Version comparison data
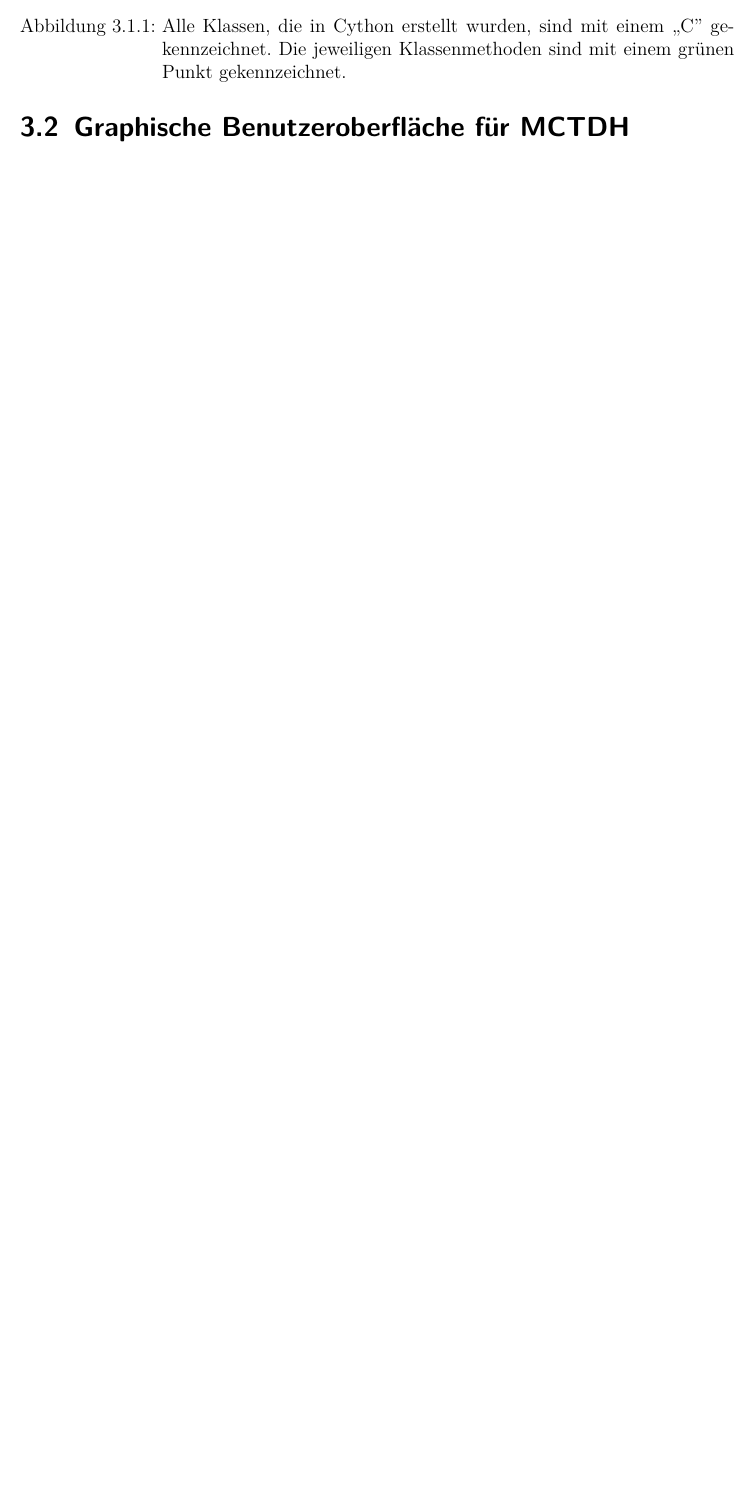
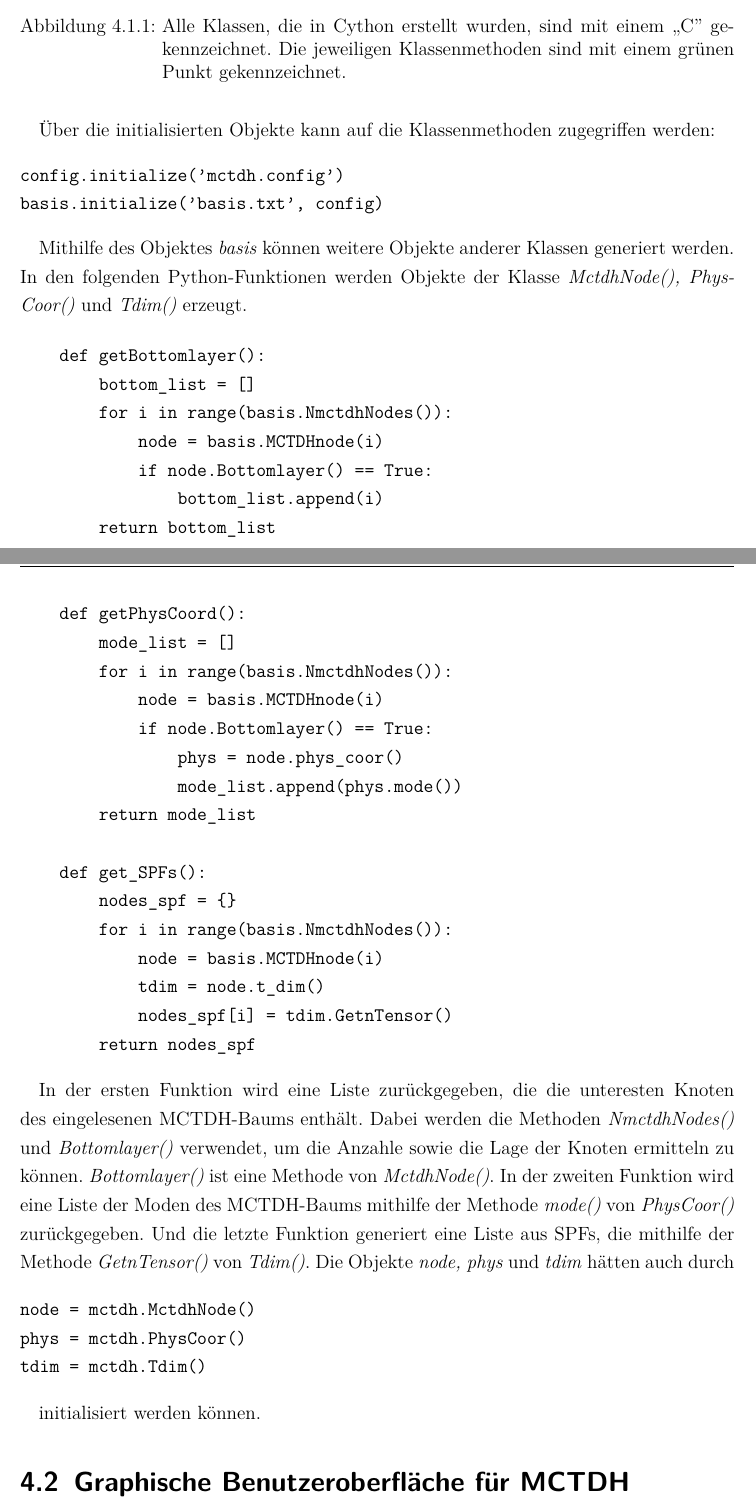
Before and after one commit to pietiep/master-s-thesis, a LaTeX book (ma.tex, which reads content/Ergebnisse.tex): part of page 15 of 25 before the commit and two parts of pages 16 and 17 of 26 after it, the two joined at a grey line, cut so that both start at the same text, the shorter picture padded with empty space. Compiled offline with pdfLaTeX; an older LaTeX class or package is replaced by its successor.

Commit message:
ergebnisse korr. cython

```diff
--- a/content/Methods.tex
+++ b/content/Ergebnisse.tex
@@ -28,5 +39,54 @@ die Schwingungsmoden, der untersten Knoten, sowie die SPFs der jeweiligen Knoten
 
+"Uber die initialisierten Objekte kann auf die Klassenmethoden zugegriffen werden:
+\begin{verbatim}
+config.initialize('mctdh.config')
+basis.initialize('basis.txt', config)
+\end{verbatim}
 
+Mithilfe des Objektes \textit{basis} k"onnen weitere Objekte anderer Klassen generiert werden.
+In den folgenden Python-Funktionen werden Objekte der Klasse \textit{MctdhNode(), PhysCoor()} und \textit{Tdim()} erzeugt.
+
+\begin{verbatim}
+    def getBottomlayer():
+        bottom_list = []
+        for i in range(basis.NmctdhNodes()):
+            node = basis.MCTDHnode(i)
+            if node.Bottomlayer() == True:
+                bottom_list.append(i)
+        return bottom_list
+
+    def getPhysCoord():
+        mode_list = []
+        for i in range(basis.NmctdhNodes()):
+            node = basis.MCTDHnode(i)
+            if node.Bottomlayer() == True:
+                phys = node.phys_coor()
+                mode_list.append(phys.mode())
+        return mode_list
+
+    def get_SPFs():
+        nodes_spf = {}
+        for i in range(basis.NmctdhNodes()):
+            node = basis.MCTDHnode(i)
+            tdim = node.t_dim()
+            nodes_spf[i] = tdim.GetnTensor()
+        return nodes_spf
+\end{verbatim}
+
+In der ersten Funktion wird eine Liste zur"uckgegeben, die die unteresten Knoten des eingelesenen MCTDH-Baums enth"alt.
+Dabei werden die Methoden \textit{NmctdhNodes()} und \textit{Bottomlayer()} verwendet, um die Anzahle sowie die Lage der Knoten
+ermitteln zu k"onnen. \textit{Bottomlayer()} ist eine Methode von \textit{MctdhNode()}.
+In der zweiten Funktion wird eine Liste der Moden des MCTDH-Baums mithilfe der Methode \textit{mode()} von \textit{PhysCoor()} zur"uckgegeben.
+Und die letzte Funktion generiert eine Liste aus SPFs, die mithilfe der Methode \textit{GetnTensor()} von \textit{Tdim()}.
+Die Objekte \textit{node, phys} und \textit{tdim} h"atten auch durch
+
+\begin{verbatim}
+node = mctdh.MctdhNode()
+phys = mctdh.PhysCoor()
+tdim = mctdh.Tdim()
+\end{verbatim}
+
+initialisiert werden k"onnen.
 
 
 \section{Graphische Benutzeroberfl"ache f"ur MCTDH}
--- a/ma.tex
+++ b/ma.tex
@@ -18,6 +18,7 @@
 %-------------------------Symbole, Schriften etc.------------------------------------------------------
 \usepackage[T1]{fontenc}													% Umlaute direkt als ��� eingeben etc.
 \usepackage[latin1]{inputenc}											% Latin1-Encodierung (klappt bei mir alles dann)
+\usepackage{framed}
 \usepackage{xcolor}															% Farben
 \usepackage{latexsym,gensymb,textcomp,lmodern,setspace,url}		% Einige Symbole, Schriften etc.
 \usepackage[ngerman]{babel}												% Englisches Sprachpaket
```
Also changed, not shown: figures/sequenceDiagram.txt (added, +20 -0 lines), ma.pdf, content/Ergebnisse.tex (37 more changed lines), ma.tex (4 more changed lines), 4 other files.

...

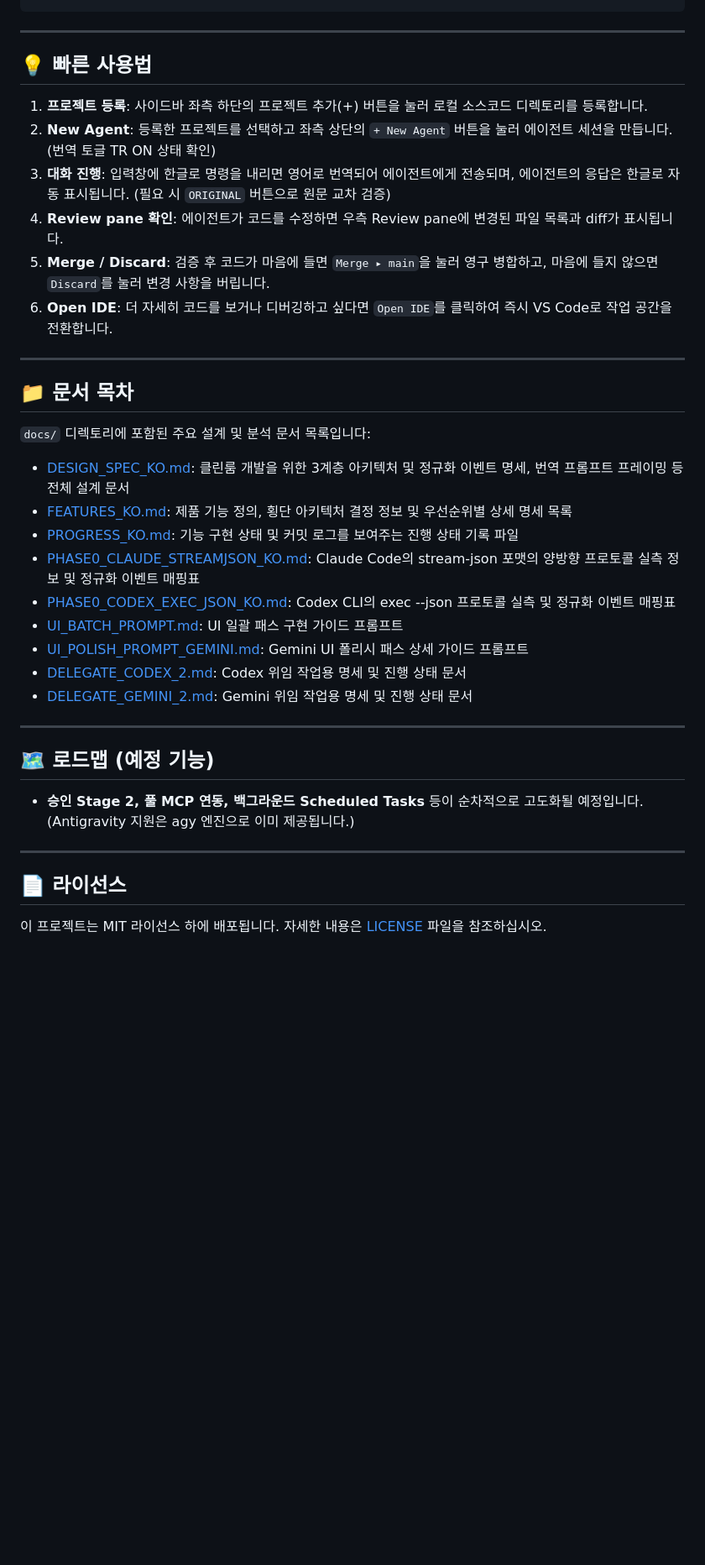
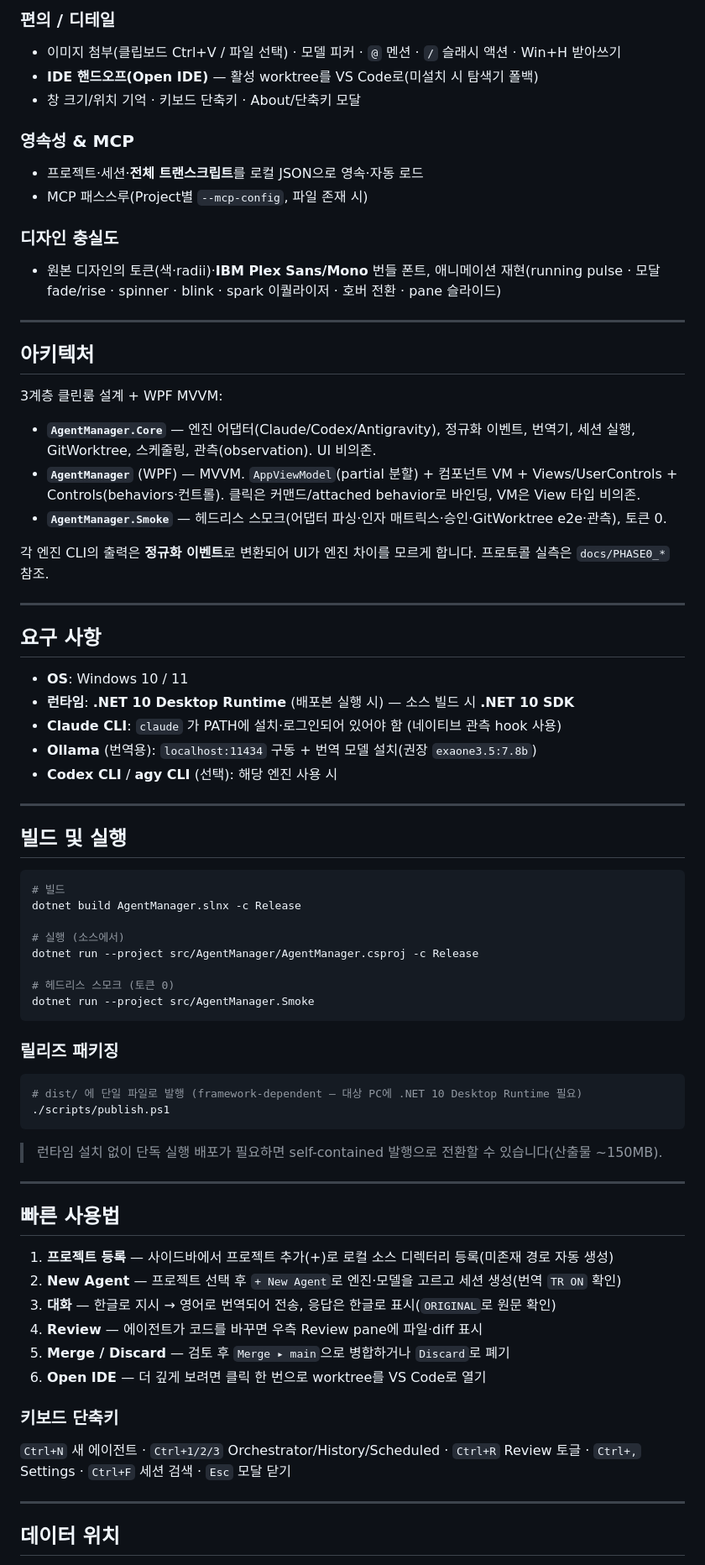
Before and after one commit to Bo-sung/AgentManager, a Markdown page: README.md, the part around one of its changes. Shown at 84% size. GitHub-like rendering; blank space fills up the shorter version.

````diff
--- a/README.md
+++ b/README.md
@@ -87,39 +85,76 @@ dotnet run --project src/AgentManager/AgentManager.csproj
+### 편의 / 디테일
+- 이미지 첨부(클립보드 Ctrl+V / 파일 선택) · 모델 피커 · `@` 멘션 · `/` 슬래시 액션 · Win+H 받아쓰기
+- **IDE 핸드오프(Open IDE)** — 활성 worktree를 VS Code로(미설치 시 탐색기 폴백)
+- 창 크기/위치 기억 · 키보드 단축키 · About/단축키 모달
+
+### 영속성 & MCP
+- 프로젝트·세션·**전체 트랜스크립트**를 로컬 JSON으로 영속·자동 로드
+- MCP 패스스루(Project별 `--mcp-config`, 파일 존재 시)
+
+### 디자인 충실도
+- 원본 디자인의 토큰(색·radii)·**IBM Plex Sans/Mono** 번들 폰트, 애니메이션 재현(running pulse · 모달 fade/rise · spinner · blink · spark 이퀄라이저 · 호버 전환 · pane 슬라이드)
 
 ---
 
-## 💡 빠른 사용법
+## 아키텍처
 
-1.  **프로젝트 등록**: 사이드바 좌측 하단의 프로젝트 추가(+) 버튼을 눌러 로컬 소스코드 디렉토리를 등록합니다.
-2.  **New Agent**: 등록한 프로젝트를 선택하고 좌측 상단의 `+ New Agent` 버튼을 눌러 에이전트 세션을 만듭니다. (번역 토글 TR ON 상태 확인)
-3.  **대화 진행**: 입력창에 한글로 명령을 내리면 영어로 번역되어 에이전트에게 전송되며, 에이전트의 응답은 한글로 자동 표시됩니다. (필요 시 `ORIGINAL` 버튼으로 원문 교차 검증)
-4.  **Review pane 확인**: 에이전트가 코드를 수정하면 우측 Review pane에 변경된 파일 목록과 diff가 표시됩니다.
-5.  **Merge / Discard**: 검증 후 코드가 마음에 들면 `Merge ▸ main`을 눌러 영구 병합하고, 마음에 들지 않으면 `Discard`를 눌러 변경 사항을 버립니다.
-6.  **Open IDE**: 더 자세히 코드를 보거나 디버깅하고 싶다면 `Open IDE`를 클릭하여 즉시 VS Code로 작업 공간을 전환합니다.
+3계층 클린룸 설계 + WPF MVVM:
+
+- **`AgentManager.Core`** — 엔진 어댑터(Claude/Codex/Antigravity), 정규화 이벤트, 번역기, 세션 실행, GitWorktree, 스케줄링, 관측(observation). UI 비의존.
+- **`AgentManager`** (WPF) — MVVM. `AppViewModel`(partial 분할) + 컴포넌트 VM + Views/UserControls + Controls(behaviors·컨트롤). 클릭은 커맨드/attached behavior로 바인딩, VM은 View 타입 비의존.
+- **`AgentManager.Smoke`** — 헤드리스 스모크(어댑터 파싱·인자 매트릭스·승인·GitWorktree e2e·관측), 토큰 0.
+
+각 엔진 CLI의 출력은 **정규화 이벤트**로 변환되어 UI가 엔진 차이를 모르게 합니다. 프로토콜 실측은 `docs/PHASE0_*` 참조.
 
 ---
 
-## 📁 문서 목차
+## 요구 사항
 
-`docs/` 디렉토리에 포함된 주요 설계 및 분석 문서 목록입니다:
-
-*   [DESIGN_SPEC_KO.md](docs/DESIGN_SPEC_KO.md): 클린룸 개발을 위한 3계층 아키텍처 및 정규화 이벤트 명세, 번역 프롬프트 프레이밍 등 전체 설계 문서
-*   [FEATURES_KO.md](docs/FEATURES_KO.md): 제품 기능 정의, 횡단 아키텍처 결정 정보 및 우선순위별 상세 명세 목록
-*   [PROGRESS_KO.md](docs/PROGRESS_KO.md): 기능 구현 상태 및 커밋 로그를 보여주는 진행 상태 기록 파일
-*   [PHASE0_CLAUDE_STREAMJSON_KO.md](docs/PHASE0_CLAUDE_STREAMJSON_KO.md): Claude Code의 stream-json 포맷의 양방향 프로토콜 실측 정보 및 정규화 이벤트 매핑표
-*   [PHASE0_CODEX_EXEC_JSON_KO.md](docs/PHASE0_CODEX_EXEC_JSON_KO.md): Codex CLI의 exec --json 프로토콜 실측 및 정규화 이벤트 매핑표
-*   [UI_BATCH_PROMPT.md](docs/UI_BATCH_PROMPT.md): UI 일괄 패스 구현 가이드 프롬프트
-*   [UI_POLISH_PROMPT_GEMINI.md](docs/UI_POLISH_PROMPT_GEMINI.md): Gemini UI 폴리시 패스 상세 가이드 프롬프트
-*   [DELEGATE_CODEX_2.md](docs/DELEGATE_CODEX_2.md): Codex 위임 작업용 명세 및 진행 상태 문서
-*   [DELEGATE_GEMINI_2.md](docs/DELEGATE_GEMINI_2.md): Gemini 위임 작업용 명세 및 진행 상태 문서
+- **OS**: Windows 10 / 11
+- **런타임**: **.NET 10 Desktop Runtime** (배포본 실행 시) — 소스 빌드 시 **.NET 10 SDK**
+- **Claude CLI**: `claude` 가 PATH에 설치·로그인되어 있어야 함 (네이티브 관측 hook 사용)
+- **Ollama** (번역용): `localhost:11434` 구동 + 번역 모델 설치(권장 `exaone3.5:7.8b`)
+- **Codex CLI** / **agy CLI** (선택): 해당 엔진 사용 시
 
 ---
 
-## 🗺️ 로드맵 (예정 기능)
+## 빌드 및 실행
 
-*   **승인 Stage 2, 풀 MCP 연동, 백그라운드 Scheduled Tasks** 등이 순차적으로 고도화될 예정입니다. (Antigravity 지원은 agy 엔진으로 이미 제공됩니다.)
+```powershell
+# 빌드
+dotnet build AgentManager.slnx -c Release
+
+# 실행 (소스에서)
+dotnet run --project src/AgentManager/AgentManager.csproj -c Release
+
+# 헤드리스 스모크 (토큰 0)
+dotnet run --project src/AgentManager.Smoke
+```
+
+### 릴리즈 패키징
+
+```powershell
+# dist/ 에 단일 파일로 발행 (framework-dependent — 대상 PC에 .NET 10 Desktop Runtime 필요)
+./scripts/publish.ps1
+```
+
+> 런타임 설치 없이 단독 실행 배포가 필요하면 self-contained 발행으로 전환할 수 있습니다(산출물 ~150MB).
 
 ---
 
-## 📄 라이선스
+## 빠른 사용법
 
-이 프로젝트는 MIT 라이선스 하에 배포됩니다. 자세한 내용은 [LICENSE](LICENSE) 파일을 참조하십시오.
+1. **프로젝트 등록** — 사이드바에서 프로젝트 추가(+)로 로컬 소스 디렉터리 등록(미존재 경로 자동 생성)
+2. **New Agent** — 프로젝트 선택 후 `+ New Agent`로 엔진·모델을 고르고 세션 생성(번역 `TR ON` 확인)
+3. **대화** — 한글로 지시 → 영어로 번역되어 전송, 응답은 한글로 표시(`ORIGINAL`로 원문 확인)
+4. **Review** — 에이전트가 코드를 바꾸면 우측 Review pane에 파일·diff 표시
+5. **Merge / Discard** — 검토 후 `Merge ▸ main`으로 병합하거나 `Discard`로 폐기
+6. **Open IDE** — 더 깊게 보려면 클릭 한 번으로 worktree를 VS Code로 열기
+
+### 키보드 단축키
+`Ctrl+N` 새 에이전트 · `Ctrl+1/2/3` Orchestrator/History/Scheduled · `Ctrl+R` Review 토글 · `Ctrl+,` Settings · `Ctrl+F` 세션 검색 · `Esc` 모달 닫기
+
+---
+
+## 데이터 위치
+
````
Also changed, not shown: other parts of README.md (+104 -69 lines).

THE PROBLEM:
If the word "usepackage" is on a line above, return that line.

TASK SOLUTION:
 \usepackage[T1]{fontenc}													% Umlaute direkt als ��� eingeben etc.
 \usepackage[latin1]{inputenc}											% Latin1-Encodierung (klappt bei mir alles dann)
+\usepackage{framed}
 \usepackage{xcolor}															% Farben
 \usepackage{latexsym,gensymb,textcomp,lmodern,setspace,url}		% Einige Symbole, Schriften etc.
 \usepackage[ngerman]{babel}												% Englisches Sprachpaket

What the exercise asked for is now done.